══ Exercise materials

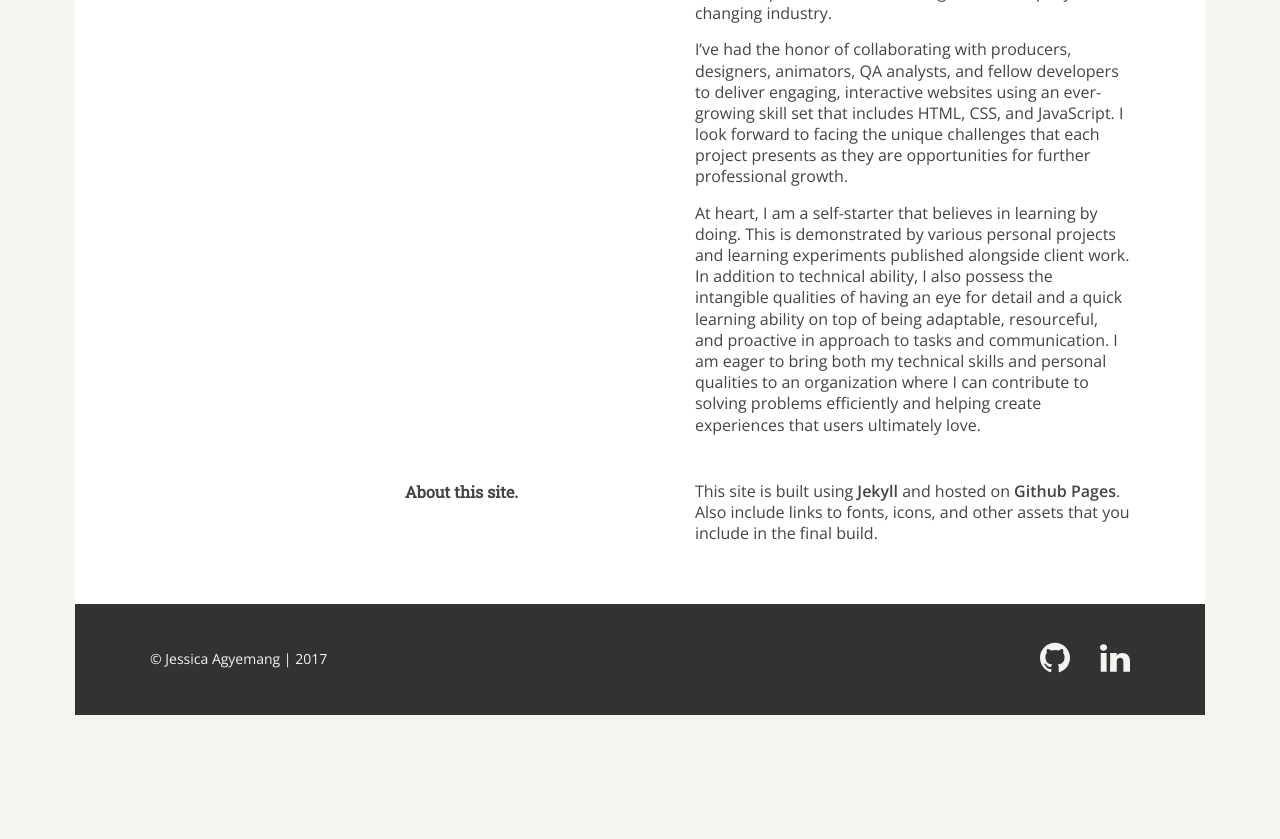
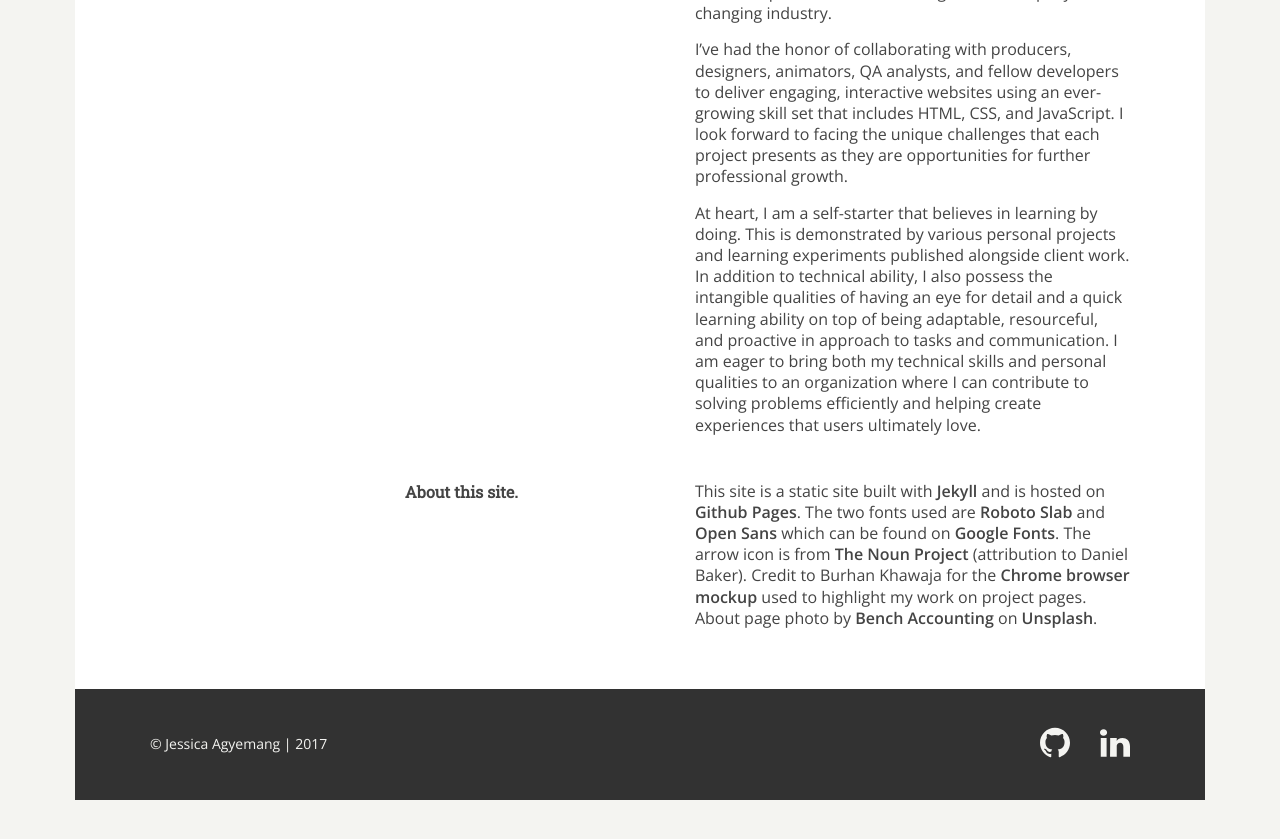
Before and after one commit to jessicaosei/jessicaosei.com, a Jekyll site: the page built from about/index.html, in a window 1280 px wide and 900 px high, scrolled down 684 px. Shown: the top 839 px of the window. Built offline with Jekyll 4.4.1, drawn with Linux system fonts in a browser that asks for light colours; Markdown is read by kramdown in place of the engine named in the settings; comment, search, counter and statistics services are not loaded; before the commit the page ends 1499 px from its top, so only the background shows below that.

Commit message:
Update 'About this site' paragraph

```diff
--- a/about/index.html
+++ b/about/index.html
@@ -18,7 +18,7 @@ title: About &mdash; Jessica Agyemang | Front-End Developer
 					    <div class="about-container">
 					    	<h2 class="about-subtitle">About this site.</h2>
 					    	<div class="about-text">
-						    	<p class="about-paragraph">This site is built using <a href="https://jekyllrb.com" class="block-text-link" target="_blank">Jekyll</a> and hosted on <a href="https://pages.github.com" class="block-text-link" target="_blank">Github Pages</a>. Also include links to fonts, icons, and other assets that you include in the final build.</p>
+						    	<p class="about-paragraph">This site is a static site built with <a href="https://jekyllrb.com" class="block-text-link" target="_blank">Jekyll</a> and is hosted on <a href="https://pages.github.com" class="block-text-link" target="_blank">Github Pages</a>. The two fonts used are <a href="https://fonts.google.com/specimen/Roboto+Slab" class="block-text-link" target="_blank">Roboto Slab</a> and <a href="https://fonts.google.com/specimen/Open+Sans" class="block-text-link" target="_blank">Open Sans</a> which can be found on <a href="https://fonts.google.com/" class="block-text-link" target="_blank">Google Fonts</a>. The arrow icon is from <a href="https://thenounproject.com/term/arrow-right/969753/" class="block-text-link" target="_blank">The Noun Project</a> (attribution to Daniel Baker). Credit to Burhan Khawaja for the <a href="https://dribbble.com/shots/2884602-Chrome-Browser-Mockup-Free-PSD" class="block-text-link" target="_blank">Chrome browser mockup</a> used to highlight my work on project pages. About page photo by <a href="https://unsplash.com/@benchaccounting" class="block-text-link" target="_blank">Bench Accounting</a> on <a href="https://unsplash.com" class="block-text-link" target="_blank">Unsplash</a>.</p>
 						    </div>
 					    </div> <!-- about.container -->
 					  </div> <!-- about.containers -->
```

════

## Exercise description
The answer must be a single number: how many lines of the data hold the word "text".

## Answer section
3